### What is required
Which lines of the data include the string "title"? List them all.

### Stored records
[Start of Attachment]
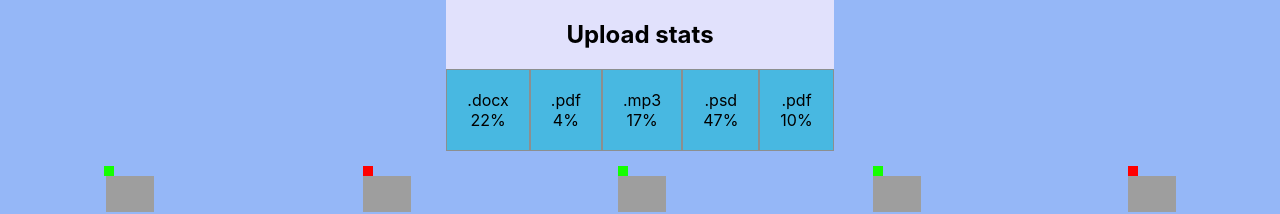
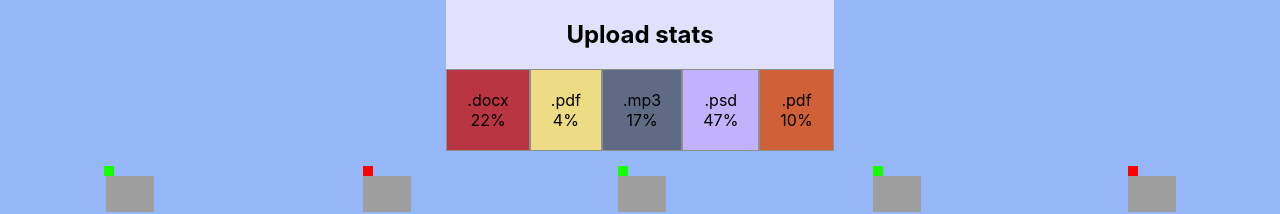
Before and after one commit to SovaV/goit-react-hw-01-components, a React (Create React App) app: page / in a window 1280 px wide. Shown: the part 486-700 px from the top of the page. Built offline with nearby package versions, Linux system fonts and the light colour scheme; grey boxes are pictures that could not be loaded.

Commit message:
random color

```diff
--- a/src/App.js
+++ b/src/App.js
@@ -13,7 +13,7 @@ export default function App() {
   return (
     <div>
       <ProfileList items={users} />
-      <Statistics title="Upload stats" stats={statisticalData} type="one" />
+      <Statistics title="Upload stats" stats={statisticalData} />
       <FriendList friends={friends} />
       <TransactionHistory items={transactions} />
     </div>
--- a/src/component/statistics/Statistics.js
+++ b/src/component/statistics/Statistics.js
@@ -1,13 +1,22 @@
 import PropTypes from 'prop-types';
 import s from '../statistics/statistics.module.css';
 
-function Statistics({ stats, title, type = 'one' }) {
+function getRandomColor() {
+  let letters = '0123456789ABCDEF';
+  let color = '#';
+  for (let i = 0; i < 6; i++) {
+    color += letters[Math.floor(Math.random() * 16)];
+  }
+  return color;
+}
+
+function Statistics({ stats, title }) {
   return (
     <section className={s.statistics}>
       <h2 className={s.title}>{title}</h2>
       <ul className={s.list}>
         {stats.map(stat => (
-          <li key={stat.id} className={`${s[type]}`}>
+          <li key={stat.id} className={s.item} style={{ backgroundColor: getRandomColor() }}>
             <span className={s}>{stat.label}</span>
             <span className={s.percentage}>{stat.percentage}%</span>
           </li>
@@ -17,7 +26,6 @@ function Statistics({ stats, title, type = 'one' }) {
   );
 }
 Statistics.propTypes = {
-  type: PropTypes.oneOf(['one', 'twoo', 'three', 'for']).isRequired,
   stat: PropTypes.arrayOf(
     PropTypes.shape({
       id: PropTypes.string.isRequired,
--- a/src/component/statistics/statistics.module.css
+++ b/src/component/statistics/statistics.module.css
@@ -11,23 +11,9 @@
 }
 .item {
   padding: 20px;
-  background-color: teal;
   border: 1px solid rgb(140, 143, 143);
   display: grid;
 }
 .list {
   display: flex;
 }
-.one {
-  composes: item; /* Приймає item в цей стиль*/
-  background-color: rgb(72, 184, 225);
-}
-.twoo {
-  background-color: rgb(178, 53, 202);
-}
-.three {
-  background-color: rgb(237, 12, 98);
-}
-.for {
-  background-color: rgb(18, 248, 225);
-}
```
[End of Attachment]
### Response area
-      <Statistics title="Upload stats" stats={statisticalData} type="one" />
+      <Statistics title="Upload stats" stats={statisticalData} />
-function Statistics({ stats, title, type = 'one' }) {
+function Statistics({ stats, title }) {
       <h2 className={s.title}>{title}</h2>
@@ -17,7 +26,6 @@ function Statistics({ stats, title, type = 'one' }) {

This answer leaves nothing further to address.